In addition, the potential for greater risk has been created by geopolitical challenges that are starting to undermine the ability of companies to plan for the future- reflected in the IMF’s forecast last month of a slowing global economy.
David Leithead, chief operations officer of the UK arm of executive search firm Morgan McKinley, says it is becoming increasingly important for CFOs to be able to develop a better understanding of risk- given the fast changing and disruptive environment.
“Modern risks around data privacy, technology, and information security, are potentially catastrophic, so CEOs and business heads want to act on them but it can be hard for CTOs and CMOs to pin down, explain and quantify the risks, let alone the solutions available. The CFO plays a key role in bridging the knowledge and communication gap and thus galvanising the organisation’s overall risk management strategy,” says Leithead.
The ability to understand where their organisation should sit on the risk-opportunity spectrum, or developing an effective risk appetite, has become key to CFOs and other leaders, says Leithead.
Most business leaders agree the need to mitigate risk but how many of them want, in this economic climate, to throw the kitchen sink at it? Leithead ask. “If we set out to be best in class, to set the industry standard, we may end up spending a huge amount of money, only to self inflict a business limiting commercial straitjacket. The CFO has to officiate the tug of war between the commercial heads and the risk management heads, and get help their organisation strike the right balance,” he says.
Appetite for risk
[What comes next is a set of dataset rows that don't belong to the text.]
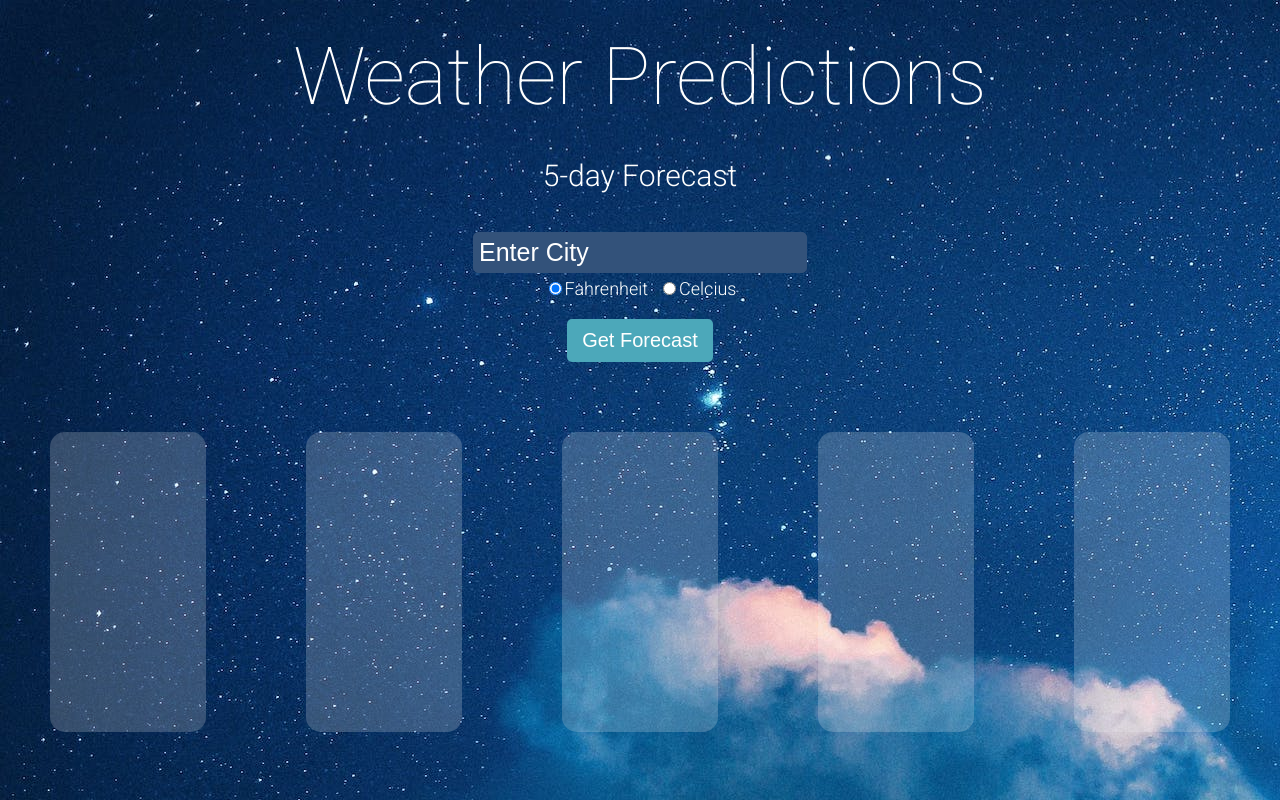
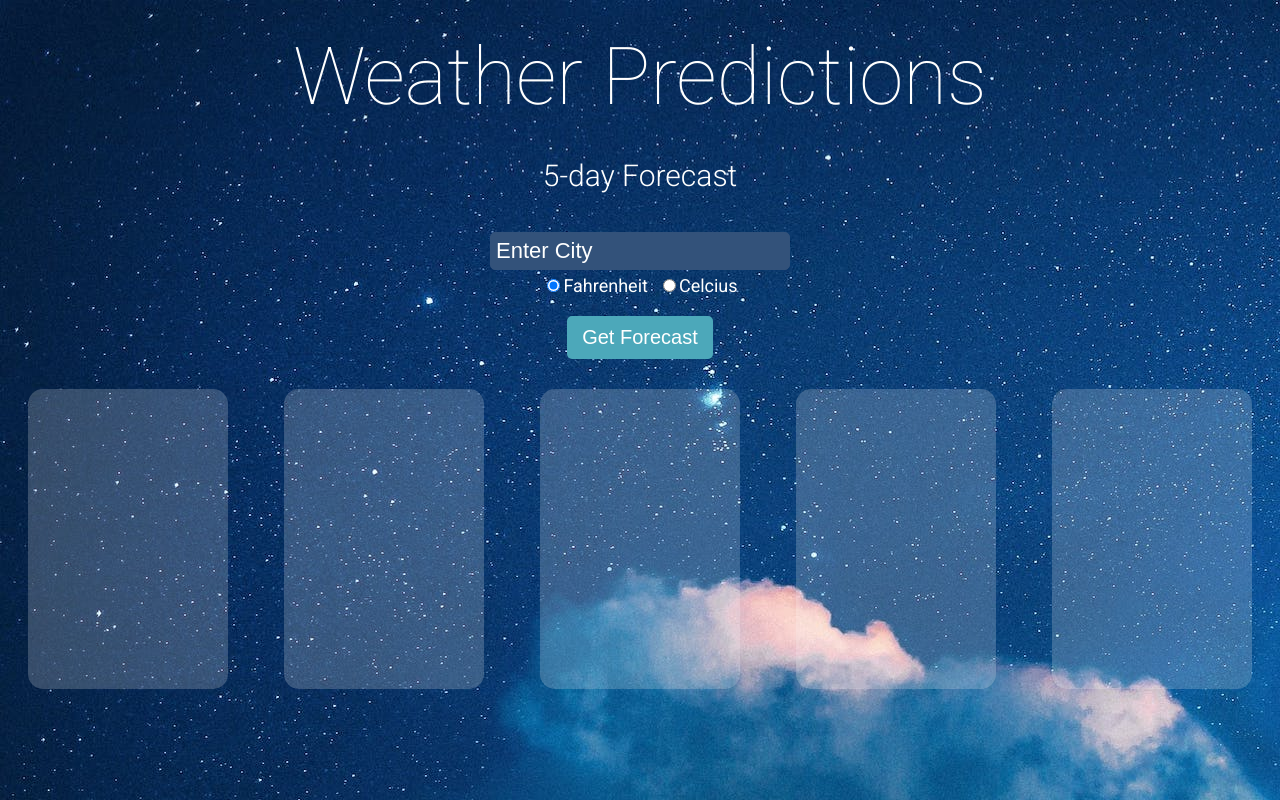
Before and after one commit to ZelmaSedano/1_Assignments, a React (Create React App) app in the folder 9b-weather/: page / in a window 1280 px wide. Built offline with nearby package versions, Linux system fonts and the light colour scheme; the HTML template or start-up script is replaced by a standard one.

Commit message:
fixed spacing bug

```diff
--- a/9b-weather/public/index.html
+++ b/9b-weather/public/index.html
@@ -26,7 +26,7 @@
     -->
     <link rel="preconnect" href="https://fonts.googleapis.com">
     <link rel="preconnect" href="https://fonts.gstatic.com" crossorigin>
-    <link href="https://fonts.googleapis.com/css2?family=Roboto:wght@100;300&display=swap" rel="stylesheet">
+    <link href="https://fonts.googleapis.com/css2?family=Roboto:wght@100;300;400&display=swap" rel="stylesheet">
 
     <title>Weather App</title>
   </head>
--- a/9b-weather/src/App.css
+++ b/9b-weather/src/App.css
@@ -32,7 +32,7 @@
   margin-top: 0;
   font-size: 30px;
   font-family: 'Roboto', sans-serif;
-  font-weight: 400;
+  font-weight: 300;
   color: white;
 }
 
--- a/9b-weather/src/components/Conditions/Conditions.js
+++ b/9b-weather/src/components/Conditions/Conditions.js
@@ -36,9 +36,7 @@
       {/* setresponseObj(response) from json data - means responseObj = json data */}
       {props.responseObj.cod === '200' ? (
         <div>
-          <p>
-            <strong>{props.responseObj.city.name}</strong>
-          </p>
+          <p>{props.responseObj.city.name}</p>
           {/* {day} */}
           {/* {date} */}
           {/* {humanDateFormat} */}
--- a/9b-weather/src/components/Conditions/Conditions.module.css
+++ b/9b-weather/src/components/Conditions/Conditions.module.css
@@ -1,7 +1,8 @@
 .Wrapper {
   min-height: 100px;
   flex-direction: column;
-  margin: 50px;
+  /* fixed the spacing bug */
+  margin: 10px auto;
   background-color: rgba(250, 250, 250, 0.2);
   width: 200px;
   height: 300px;
@@ -11,7 +12,7 @@
 p {
   color: white;
   font-size: 20px;
-  font-weight: 300;
+  font-weight: 400;
   /* 1: x-coordinate, 2: y-coordinate, 3: blur-radius, 4: color */
   text-shadow: 0px 2px 5px rgba(0, 0, 0, 0.9);
 }
--- a/9b-weather/src/components/Forecast/Forecast.module.css
+++ b/9b-weather/src/components/Forecast/Forecast.module.css
@@ -1,5 +1,5 @@
 .textInput {
-  font-size: 25px;
+  font-size: 22px;
   border: 1px solid #33527a;
   background: #33527a;
   padding: 5px;
@@ -37,3 +37,7 @@
   color: white;
   cursor: pointer;
 }
+
+h2 {
+  font-weight: 200;
+}
```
Elaine Collins, a professor at the UNSW Business School, in Sydney, says risk appetite depends entirely on the environment a corporate is operating and its strategic objectives, and the pathways taken to take to reach their objectives. “There’s a big choice of pathways that will determine what choices they make, especially when the environment is complex and challenging. So in that context it may take some deep thinking about what route, which strategy to take,” she says.
Prof Collins, who has sat on a number of Boards including that of the Australian arm of Zurich Insurance, says some key questions need to be considered by corporate leaders. “How difficult is it to align risk appetite with those issues? Is it aligned with the company’s vision? Is it aligned with the objectives of the shareholders?
“They have to think about what do the risks look like and how likely they are, what their severity might be. What is the enthusiasm for a risk profile? In a more complex environment you might have lower tolerance, so it is incumbent on companies to look at this regularly, perhaps annually. But they should look at in a different way when the environment changes”, she advises.
Ensuring the communication around risk is effective is absolutely critical, says Prof Collins, referring to a recent royal commission into misconduct in the Australian financial services industry, which she says “demonstrated how financial institutions did not express clearly their risk appetites, and did not deliver on expectations.”
Prof Collins says a Board-led approach, featuring a powerful statement on risk “should be forward looking, part of an overall strategy, should have tight wording, and should cascade down to the frontline staff of the organisation. It creates a of risk culture because cascading down means everyone knows what the risk appetite is and what it means to the organisation, everyone is aligned in their thinking and execution of their roles.”
Corporates have to regularly refresh their risk cultures. “You can have all the best technologies in the world, but if you have a poor risk culture you’re not going to be well protected. The tone needs to come from the top, executives need to demonstrate in Board meetings, committee meetings, consistency across the whole organisation, the kind of culture, approach you want everyone to have,” she says.
When it comes to the traits of a strong risk leader, Prof Collins says: “It is really important that they get the business to understand how risks are managed, not as an examiner giving a bad mark if it doesn’t manage risk well, but through monitoring. Risk leaders should see themselves as being at the front line, with the second line being all divisions of the business collaborating with the first line to manage their risks better,” she adds.
Morgan McKinley’s Leithead says external advisors can play a key role in helping finance leaders to develop their risk awareness. But he says it’s essential, when the application of regulations are often evolving fast, to have a challenging and inquisitive mindset. “An important tactic is to go beyond those paid advisors, to look outside the organisation to gain industry perspectives, from conferences and white papers but also from direct conversation with peers and competitors,” he adds.